  • What is non-alcoholic fatty liver disease?
  • What are the causes of non-alcoholic fatty liver disease?
  • What are the symptoms of non-alcoholic fatty liver disease?
  • How is the non-alcoholic fatty liver disease treated?
  • What are the complications and related diseases?
Non-alcoholic Fatty Liver Disease (nafld)

What is non-alcoholic fatty liver disease?

Non-alcoholic fatty liver disease (NAFLD) is a term used to describe a range of liver conditions affecting people who drink little to no alcohol. The main characteristic of NAFLD is the presence of excessive fat stored in the liver’s cells.

Non-alcoholic fatty liver disease is increasingly prevalent in Asia. It is one of the most common chronic liver diseases in the region with cases estimated to outnumber that of the Western countries.

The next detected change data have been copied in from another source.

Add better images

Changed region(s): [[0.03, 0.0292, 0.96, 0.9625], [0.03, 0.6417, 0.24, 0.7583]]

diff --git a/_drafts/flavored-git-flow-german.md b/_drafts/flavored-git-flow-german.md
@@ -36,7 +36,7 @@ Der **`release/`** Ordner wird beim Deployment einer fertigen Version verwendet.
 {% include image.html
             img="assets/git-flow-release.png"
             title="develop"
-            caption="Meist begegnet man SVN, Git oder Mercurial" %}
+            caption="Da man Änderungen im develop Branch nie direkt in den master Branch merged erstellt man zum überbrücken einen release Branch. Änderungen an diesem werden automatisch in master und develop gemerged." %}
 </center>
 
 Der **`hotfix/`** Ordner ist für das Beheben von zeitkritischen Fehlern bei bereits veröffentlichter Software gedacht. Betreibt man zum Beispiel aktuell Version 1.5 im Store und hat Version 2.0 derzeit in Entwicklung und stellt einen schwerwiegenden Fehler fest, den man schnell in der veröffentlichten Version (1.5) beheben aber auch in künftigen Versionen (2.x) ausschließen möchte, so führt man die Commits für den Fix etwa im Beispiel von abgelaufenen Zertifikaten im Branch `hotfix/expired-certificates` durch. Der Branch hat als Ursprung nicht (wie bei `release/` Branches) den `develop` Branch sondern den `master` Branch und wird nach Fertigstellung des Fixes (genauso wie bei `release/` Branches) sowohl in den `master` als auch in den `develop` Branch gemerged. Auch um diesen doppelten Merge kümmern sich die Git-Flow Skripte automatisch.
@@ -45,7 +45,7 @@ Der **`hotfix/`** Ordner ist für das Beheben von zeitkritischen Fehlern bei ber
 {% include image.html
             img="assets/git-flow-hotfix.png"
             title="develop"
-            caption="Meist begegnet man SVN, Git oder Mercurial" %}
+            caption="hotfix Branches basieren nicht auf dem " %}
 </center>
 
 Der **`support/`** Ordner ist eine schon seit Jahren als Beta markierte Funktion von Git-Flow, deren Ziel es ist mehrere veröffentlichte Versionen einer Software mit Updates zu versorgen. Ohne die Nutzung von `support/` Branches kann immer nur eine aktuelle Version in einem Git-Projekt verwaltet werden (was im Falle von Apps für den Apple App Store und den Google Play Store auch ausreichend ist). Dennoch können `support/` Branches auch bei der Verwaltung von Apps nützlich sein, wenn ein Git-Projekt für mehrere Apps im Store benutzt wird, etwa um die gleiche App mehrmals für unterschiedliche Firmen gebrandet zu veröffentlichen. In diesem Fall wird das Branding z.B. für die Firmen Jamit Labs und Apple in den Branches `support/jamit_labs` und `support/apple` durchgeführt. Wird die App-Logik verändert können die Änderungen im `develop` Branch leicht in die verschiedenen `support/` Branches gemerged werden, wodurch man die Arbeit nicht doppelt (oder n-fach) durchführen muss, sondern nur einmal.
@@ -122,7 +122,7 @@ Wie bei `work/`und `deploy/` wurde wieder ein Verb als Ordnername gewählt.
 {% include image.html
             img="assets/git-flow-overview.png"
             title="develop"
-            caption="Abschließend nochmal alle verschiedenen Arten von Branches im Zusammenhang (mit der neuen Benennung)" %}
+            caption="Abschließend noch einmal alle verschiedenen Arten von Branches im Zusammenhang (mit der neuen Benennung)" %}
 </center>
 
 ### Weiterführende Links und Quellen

Individuals with NAFLD may develop non-alcoholic steatohepatitis (NASH), This is a more aggressive form of the fatty liver disease marked by liver inflammation and may lead to scarring of the liver (cirrhosis) and liver failure. The effects of NASH are similar to alcoholic hepatitis.

Non-alcoholic Fatty Liver Disease (nafld)

What are the causes of non-alcoholic fatty liver disease?

While the specific reasons for how and why some patients are more susceptible to having a fatty liver are not yet ascertained, some known causes of NAFLD and NASH include:

  • High amounts of fat, particularly triglycerides, in the blood.
  • Insulin resistance, a condition where cells don’t absorb the sugar in response to the insulin hormone.
  • High levels of sugar in the blood (hyperglycaemia) or diabetes.
  • Obesity.

Collectively, these health issues appear to promote the deposition of fat in the liver. In some patients, the presence of excess fat can be toxic to liver cells, leading to inflammation and NASH, resulting in a build-up of scar tissue in the liver.

Non-alcoholic Fatty Liver Disease (nafld)

What are the symptoms of non-alcoholic fatty liver disease?

p>Patients with NAFLD may not present with obvious symptoms until the disease is in its later stages. Symptoms to look out for include:

  • Pain or discomfort in the upper right abdomen
  • Fatigue

Those with NASH and liver cirrhosis could present with the following symptoms:

  • Enlarged spleen.
  • Abdominal swelling (ascites)
  • Redness on the palms
  • Yellowing of the skin and eyes (jaundice)
  • Visibly enlarged blood vessels just beneath the skin's surface.
Non-alcoholic Fatty Liver Disease (nafld)

How is the non-alcoholic fatty liver disease treated?

Treatment for NAFLD includes:

  • Lifestyle changes by adopting a healthy diet and exercising.
  • Losing weight and maintaining a healthy weight.
  • Weight loss surgery can be an option for those who need to lose a large amount of weight.
  • Liver transplant.
Non-alcoholic Fatty Liver Disease (nafld)

What are the complications and related diseases?

Both NAFLD and NASH can cause liver cirrhosis, which is the scarring of the liver. Cirrhosis is the liver’s natural response to injury, such as inflammation caused by NASH. As the liver tries to prevent inflammation, areas of scarring may result, a condition known as fibrosis. If the inflammation continues, the fibrosis will spread to more and more areas of the liver, limiting its ability to function.

If cirrhosis is left untreated, it may cause:

  • Confusion, drowsiness, and slurred speech (hepatic encephalopathy)
  • Swelling of the veins in the oesophagus (oesophageal varices), which may rupture and bleed.
  • Abdominal swelling due to fluid build-up (ascites)
  • Liver cancer
  • Liver failure